▶ **Task to complete**
In the records below, find each line with "treatments" and copy it.

▶ **Records supplied**
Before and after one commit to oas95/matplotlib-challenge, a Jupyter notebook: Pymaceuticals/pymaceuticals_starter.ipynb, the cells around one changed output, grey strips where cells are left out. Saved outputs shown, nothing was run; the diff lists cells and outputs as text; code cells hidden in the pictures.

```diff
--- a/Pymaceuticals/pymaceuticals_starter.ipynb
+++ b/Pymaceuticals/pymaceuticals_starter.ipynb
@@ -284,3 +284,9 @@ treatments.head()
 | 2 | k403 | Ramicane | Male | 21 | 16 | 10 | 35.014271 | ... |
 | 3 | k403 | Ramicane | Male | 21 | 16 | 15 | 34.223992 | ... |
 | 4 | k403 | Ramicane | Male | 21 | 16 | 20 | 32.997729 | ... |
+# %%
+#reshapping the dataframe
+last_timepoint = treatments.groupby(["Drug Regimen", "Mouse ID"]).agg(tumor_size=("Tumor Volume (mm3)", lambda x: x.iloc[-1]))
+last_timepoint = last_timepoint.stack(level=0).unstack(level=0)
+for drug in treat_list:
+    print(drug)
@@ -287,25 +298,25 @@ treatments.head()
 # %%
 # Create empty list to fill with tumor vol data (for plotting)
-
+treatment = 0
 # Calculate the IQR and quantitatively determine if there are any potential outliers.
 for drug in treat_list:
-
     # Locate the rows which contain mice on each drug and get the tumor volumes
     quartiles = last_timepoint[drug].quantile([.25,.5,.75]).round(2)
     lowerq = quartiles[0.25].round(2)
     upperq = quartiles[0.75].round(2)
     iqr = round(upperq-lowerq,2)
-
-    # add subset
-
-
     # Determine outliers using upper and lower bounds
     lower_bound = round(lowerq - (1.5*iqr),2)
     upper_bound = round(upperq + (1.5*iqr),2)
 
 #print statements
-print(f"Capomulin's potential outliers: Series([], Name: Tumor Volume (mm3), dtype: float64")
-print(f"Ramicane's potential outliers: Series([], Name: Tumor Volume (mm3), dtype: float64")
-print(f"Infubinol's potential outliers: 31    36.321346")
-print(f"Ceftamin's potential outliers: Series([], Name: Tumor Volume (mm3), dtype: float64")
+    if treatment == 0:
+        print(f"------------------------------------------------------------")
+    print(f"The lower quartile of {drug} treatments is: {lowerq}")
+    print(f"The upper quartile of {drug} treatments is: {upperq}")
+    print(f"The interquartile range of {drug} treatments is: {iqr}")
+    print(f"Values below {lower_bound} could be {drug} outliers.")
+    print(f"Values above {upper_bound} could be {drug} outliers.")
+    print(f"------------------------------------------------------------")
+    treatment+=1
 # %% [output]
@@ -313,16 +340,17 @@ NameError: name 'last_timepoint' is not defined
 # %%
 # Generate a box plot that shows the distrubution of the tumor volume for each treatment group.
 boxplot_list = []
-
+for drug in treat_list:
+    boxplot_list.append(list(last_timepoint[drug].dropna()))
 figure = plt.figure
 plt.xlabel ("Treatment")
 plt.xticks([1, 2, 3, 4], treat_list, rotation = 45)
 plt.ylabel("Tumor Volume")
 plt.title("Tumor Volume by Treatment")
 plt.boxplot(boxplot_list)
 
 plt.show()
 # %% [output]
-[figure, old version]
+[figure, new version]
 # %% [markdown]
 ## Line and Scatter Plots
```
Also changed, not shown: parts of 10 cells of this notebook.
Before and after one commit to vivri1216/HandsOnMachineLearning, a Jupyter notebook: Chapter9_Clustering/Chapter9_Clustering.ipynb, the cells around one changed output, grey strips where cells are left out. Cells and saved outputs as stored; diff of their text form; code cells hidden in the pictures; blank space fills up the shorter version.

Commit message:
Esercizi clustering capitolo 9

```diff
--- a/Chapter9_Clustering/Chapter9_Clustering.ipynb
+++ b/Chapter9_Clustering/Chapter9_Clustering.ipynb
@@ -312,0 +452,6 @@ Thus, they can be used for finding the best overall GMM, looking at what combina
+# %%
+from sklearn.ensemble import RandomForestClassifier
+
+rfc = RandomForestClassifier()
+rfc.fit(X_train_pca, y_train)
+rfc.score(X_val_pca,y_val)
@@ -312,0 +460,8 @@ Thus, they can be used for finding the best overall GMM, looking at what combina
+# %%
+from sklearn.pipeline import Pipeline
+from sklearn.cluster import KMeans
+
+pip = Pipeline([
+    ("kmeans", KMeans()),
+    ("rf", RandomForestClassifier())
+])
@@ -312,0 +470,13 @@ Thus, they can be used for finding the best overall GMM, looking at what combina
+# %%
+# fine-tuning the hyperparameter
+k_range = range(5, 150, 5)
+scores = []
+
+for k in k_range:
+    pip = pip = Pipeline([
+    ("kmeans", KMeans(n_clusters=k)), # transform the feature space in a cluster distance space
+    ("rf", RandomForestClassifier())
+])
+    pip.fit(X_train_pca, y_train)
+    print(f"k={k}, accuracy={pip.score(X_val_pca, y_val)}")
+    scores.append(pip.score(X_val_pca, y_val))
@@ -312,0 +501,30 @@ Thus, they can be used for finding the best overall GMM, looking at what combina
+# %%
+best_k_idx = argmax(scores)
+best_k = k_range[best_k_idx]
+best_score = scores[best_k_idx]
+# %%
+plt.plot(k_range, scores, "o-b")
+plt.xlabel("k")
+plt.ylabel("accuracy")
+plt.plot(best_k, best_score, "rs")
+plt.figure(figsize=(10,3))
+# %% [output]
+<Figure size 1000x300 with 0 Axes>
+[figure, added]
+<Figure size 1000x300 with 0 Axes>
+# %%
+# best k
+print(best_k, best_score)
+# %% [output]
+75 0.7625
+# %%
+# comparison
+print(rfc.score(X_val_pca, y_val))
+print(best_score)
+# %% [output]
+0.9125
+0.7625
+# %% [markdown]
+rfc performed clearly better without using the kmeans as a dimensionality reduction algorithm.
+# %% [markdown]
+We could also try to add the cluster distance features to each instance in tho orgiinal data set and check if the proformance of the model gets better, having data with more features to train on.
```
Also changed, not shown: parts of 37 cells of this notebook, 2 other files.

▶ **Solution to this task**
@@ -284,3 +284,9 @@ treatments.head()
+last_timepoint = treatments.groupby(["Drug Regimen", "Mouse ID"]).agg(tumor_size=("Tumor Volume (mm3)", lambda x: x.iloc[-1]))
@@ -287,25 +298,25 @@ treatments.head()
+    print(f"The lower quartile of {drug} treatments is: {lowerq}")
+    print(f"The upper quartile of {drug} treatments is: {upperq}")
+    print(f"The interquartile range of {drug} treatments is: {iqr}")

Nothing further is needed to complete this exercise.